INSTRUCTIONS TO FOLLOW: Filter the records below for the word "uuid". Keep each line that has it.

AVAILABLE DATA:
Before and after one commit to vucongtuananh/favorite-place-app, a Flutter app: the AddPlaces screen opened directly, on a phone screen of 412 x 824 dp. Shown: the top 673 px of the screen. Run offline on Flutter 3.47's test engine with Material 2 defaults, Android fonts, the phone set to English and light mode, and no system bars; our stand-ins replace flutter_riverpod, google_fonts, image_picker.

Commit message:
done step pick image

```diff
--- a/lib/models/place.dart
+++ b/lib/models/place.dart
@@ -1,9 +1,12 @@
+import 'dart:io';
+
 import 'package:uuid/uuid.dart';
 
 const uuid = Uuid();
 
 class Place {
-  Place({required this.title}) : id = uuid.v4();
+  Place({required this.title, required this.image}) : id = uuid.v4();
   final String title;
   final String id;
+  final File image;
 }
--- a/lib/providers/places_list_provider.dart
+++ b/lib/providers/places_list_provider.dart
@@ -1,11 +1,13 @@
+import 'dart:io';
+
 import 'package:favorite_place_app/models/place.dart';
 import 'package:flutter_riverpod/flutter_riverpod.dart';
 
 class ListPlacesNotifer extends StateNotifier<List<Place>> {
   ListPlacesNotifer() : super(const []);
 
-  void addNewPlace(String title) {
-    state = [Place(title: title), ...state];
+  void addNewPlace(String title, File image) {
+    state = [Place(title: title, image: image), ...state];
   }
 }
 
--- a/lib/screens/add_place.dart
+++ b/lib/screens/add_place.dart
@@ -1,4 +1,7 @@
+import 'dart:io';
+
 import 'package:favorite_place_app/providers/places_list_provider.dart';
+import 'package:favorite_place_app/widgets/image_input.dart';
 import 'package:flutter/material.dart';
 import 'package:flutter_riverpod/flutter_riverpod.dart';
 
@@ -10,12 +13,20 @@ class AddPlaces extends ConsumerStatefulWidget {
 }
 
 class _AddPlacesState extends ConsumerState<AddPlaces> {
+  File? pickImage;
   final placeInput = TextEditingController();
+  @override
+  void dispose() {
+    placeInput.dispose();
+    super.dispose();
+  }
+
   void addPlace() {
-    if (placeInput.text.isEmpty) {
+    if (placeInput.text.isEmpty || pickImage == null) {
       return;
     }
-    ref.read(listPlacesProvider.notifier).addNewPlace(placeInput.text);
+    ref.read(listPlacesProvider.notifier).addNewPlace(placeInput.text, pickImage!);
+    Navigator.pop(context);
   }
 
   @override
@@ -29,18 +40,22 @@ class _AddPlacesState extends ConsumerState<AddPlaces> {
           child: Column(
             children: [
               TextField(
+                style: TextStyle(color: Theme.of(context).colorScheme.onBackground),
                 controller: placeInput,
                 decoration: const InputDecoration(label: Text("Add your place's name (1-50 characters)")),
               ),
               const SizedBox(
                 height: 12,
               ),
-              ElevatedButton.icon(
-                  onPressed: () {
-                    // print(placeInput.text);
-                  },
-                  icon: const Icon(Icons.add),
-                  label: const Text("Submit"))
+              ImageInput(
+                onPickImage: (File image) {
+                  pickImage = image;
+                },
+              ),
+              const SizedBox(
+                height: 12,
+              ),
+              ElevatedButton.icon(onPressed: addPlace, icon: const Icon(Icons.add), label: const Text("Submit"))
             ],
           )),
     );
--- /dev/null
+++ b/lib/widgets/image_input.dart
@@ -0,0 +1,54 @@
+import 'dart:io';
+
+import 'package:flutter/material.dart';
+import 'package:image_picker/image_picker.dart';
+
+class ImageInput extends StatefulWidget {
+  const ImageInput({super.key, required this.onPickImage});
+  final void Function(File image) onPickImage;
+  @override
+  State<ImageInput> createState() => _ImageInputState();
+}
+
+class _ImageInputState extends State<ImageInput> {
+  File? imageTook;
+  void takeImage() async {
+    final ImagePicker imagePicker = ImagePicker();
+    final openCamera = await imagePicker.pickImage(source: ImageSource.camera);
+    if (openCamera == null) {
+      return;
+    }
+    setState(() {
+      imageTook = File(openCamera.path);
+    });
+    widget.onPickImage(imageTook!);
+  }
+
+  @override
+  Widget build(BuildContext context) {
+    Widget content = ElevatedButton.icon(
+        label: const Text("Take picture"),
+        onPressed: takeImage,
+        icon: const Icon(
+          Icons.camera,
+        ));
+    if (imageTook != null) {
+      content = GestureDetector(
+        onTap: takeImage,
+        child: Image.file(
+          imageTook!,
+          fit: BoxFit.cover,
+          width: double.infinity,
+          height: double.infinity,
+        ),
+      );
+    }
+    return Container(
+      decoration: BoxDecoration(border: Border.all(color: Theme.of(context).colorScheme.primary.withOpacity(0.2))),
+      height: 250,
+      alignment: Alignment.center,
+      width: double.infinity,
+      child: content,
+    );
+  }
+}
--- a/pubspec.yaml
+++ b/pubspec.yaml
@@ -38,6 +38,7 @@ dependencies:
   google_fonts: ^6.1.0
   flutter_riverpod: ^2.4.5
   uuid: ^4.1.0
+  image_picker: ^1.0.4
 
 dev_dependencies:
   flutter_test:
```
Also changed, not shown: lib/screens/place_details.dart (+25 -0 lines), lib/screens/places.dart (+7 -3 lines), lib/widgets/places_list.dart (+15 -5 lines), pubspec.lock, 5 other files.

WRITTEN REPLY:
 import 'package:uuid/uuid.dart';
 const uuid = Uuid();
-  Place({required this.title}) : id = uuid.v4();
+  Place({required this.title, required this.image}) : id = uuid.v4();
   uuid: ^4.1.0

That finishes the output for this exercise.